We caught up with Will McClintock at the Connecting Grassroots for Disaster Management workshop last year to talk about the future of web-based, collaborative technologies.

McClintock, a project scientist at the University of California-Santa Barbara’s Marine Science Institute and a senior fellow with the United Nations Environment Programme’s World Conservation Monitoring Center, spoke with us about the current technology developed for decision making, particularly geospatial technology and techniques. He says many of these interfaces are developed without consideration of non-technical decision-makers, further noting that the quickening pace of emerging technology will require faster development in the future and a new way of looking at software.
Continue reading “Connecting Grassroots to Government Podcast #2: Will McClintock”

Report Looks at Successful Government Crowdsourcing Efforts for Earthquake Monitoring

Citizen Seismology Report
Citizen Seismology Report

The U.S. Geological Survey (USGS) and other scientific institutions are using social media and crowdsourcing to learn more about earthquakes, according to a new report. These techniques provide inexpensive and rapid data to augment and extend the capabilities provided by traditional monitoring techniques.

The new report, Transforming Earthquake Detection and Science Through Citizen Seismology, released today by the Commons Lab at the Woodrow Wilson International Center for Scholars, outlines these groundbreaking citizen science projects.

The report describes how the USGS and others are engaging the public and advancing earthquake monitoring and knowledge of seismic events. The ultimate goal, according to the USGS, is to provide more rapid earthquake detection and generate more real-time hazard and impact information. Continue reading “Report Looks at Successful Government Crowdsourcing Efforts for Earthquake Monitoring”

Connecting Grassroots to Government Podcast #1: Eric Rasmussen

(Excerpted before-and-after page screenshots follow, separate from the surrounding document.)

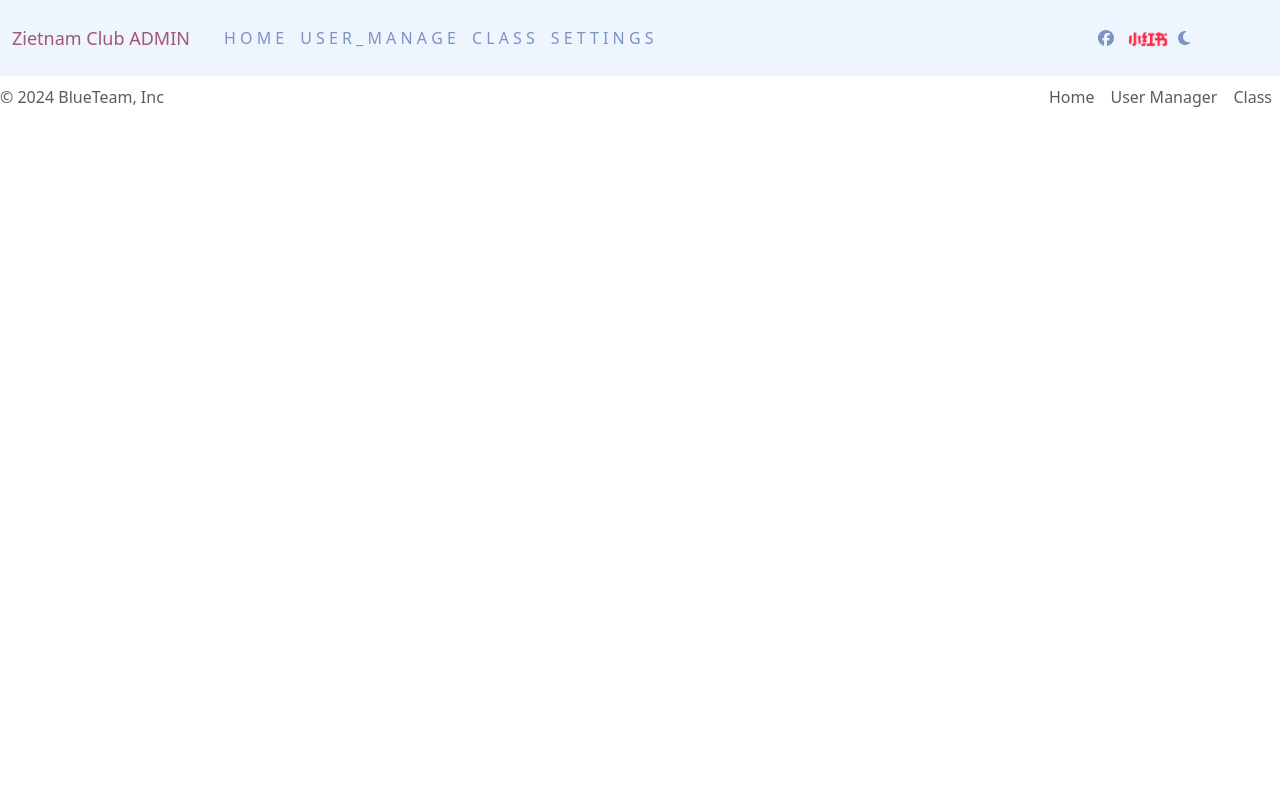
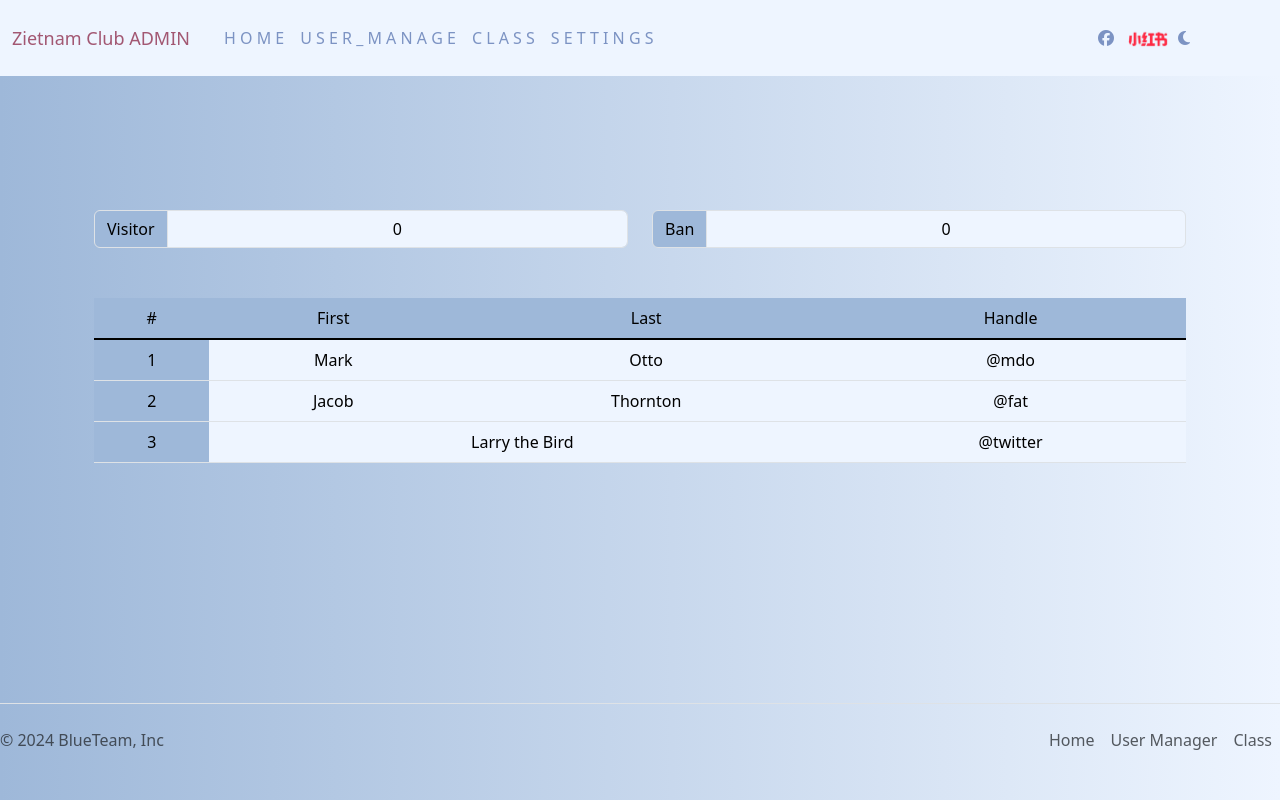
Before and after one commit to Torru20/zietnam_club_php, a PHP site: page /a_home.php in a window 1280 px wide. Run offline with PHP 8.4, Linux system fonts and the light colour scheme; some libraries are stand-ins or nearby versions; some web fonts are replaced.

Commit message:
nhu_31/10_1
admin_home page

```diff
--- a/admin/a_home.php
+++ b/admin/a_home.php
@@ -4,11 +4,101 @@
     <?php
         include "../template/head.php";
     ?>
+    <style>
+        .align-items-start{
+            padding-bottom: 50px;
+        }
+        #addon-wrapping{
+            color: var(--text);
+            background-color: var(--secondary-color);
+        }
+        .form-control:disabled{
+            color: var(--text);
+            background-color: var(--surface-color);
+        }
+        .form-control::placeholder{
+            color: var(--text);
+        }
+        .my-table {
+            color: var(--text);
+            background-color: var(--surface-color);
+        }
+
+        .my-table th {
+            background-color: var(--secondary-color);
+        }
+        .my-table th {
+            background-color: var(--secondary-color);
+        }
+        .table{
+            --bs-table-bg: var(--surface-color);
+            --bs-table-hover-color: var(--text);
+        }
+        .table>:not(caption)>*>* {
+            padding: .5rem .5rem;
+            color: var(--bs-table-color-state, var(--bs-table-color-type, var(--text)));
+        }
+    </style>
 </head>
 <body>
     <?php
         require "../components/a_navbar.php";
     ?>
+    <div class="container-md">
+        <div class="container text-center">
+            <div class="row align-items-start">
+                <div class="col">
+                    <div class="input-group flex-nowrap">
+                        <span class="input-group-text" id="addon-wrapping">Visitor</span>
+                        <input type="text" class="form-control" placeholder="0" aria-label="Visitors" aria-describedby="Visitors number" disabled>
+                    </div>
+                </div>
+                <div class="col">
+                    <div class="input-group flex-nowrap">
+                        <span class="input-group-text" id="addon-wrapping">Ban</span>
+                        <input type="text" class="form-control" placeholder="0" aria-label="Bans" aria-describedby="Bans" disabled>
+                    </div>
+                </div>
+            </div>
+
+            <div class="row align-items-start">
+                <div class="col">
+                    <div class="table-responsive">
+                        <table class="table table-hover my-table">
+                            <thead>
+                                <tr>
+                                <th scope="col">#</th>
+                                <th scope="col">First</th>
+                                <th scope="col">Last</th>
+                                <th scope="col">Handle</th>
+                                </tr>
+                            </thead>
+                            <tbody class="table-group-divider">
+                                <tr>
+                                <th scope="row">1</th>
+                                <td>Mark</td>
+                                <td>Otto</td>
+                                <td>@mdo</td>
+                                </tr>
+                                <tr>
+                                <th scope="row">2</th>
+                                <td>Jacob</td>
+                                <td>Thornton</td>
+                                <td>@fat</td>
+                                </tr>
+                                <tr>
+                                <th scope="row">3</th>
+                                <td colspan="2">Larry the Bird</td>
+                                <td>@twitter</td>
+                                </tr>
+                            </tbody>
+                        </table>
+                    </div>
+                </div>
+            </div>
+        </div>
+
+    </div>
 
     <?php
         include "../components/a_footer.php";
--- a/template/head.php
+++ b/template/head.php
@@ -7,3 +7,31 @@
 <script src="https://kit.fontawesome.com/8d9bbedb1f.js" crossorigin="anonymous"></script>
 <link href="https://cdn.jsdelivr.net/npm/bootstrap@5.3.3/dist/css/bootstrap.min.css" rel="stylesheet" integrity="sha384-QWTKZyjpPEjISv5WaRU9OFeRpok6YctnYmDr5pNlyT2bRjXh0JMhjY6hW+ALEwIH" crossorigin="anonymous">
 <link rel="stylesheet" href="../css/reset.css">
+<style>
+    @import "../css/pallete.css";
+*{
+    margin: 0;
+    padding: 0;
+    box-sizing: border-box;
+}
+body{
+    background-color: var(--surface-color) ;
+    background: linear-gradient(to right,var(--secondary-color),var(--surface-color));
+
+    overflow: hidden;
+
+    display: flex;
+    flex-direction: column;
+    height: 100vh;
+    justify-content: space-between;
+    position: relative;
+    /*
+    display: flex;
+    align-items: center;
+    justify-content: center;
+    flex-direction: column;
+    height: 100vh;
+    */
+
+}
+</style>
```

Editor’s note: In September 2012, the Commons Lab hosted the Connecting Grassroots to Government for Disaster Management workshop. Over two days, we spoke with a number of event participants for a series of video podcasts covering various aspect of the proceedings. The conversation below with Eric Rasmussen is the first of these podcasts. Please stay tuned: Additional installments will be posted in the coming weeks and the workshop summary report will be published in June.

Eric Rasmussen wears many hats: He is a medical doctor, a research professor for environmental security and global medicine at San Diego State University, an affiliate associate professor of medicine at the University of Washington, and the managing director at Infinitum Humanitarian Systems, a “profit-for-purpose” company in California that focuses on reducing vulnerability for systems and populations. In addition to sitting on a number of boards, Rasmussen served in the Navy for more than 25 years and was deployed more than 15 times to Iraq, Afghanistan and other countries.

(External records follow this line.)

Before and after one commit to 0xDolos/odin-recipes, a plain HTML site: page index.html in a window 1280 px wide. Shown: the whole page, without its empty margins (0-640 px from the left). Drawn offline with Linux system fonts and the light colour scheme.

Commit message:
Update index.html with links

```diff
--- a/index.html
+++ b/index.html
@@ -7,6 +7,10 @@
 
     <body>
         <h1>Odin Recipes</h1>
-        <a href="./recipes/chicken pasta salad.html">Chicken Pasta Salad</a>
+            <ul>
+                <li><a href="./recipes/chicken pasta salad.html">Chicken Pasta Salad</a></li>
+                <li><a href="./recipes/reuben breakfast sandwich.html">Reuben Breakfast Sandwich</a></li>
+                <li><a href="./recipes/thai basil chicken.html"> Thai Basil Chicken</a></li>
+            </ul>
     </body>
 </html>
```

In this podcast, Rasmussen discusses the limitations software developers face when moving ideas from concept to implementation in disaster response, noting that developers often have too little access to end users and too little understanding of the constraints faced by those users in the field. He also discusses the need to engage agencies and other responders early on to make sure new systems are incorporated into agency response plans and the role of policymakers in addressing these challenges.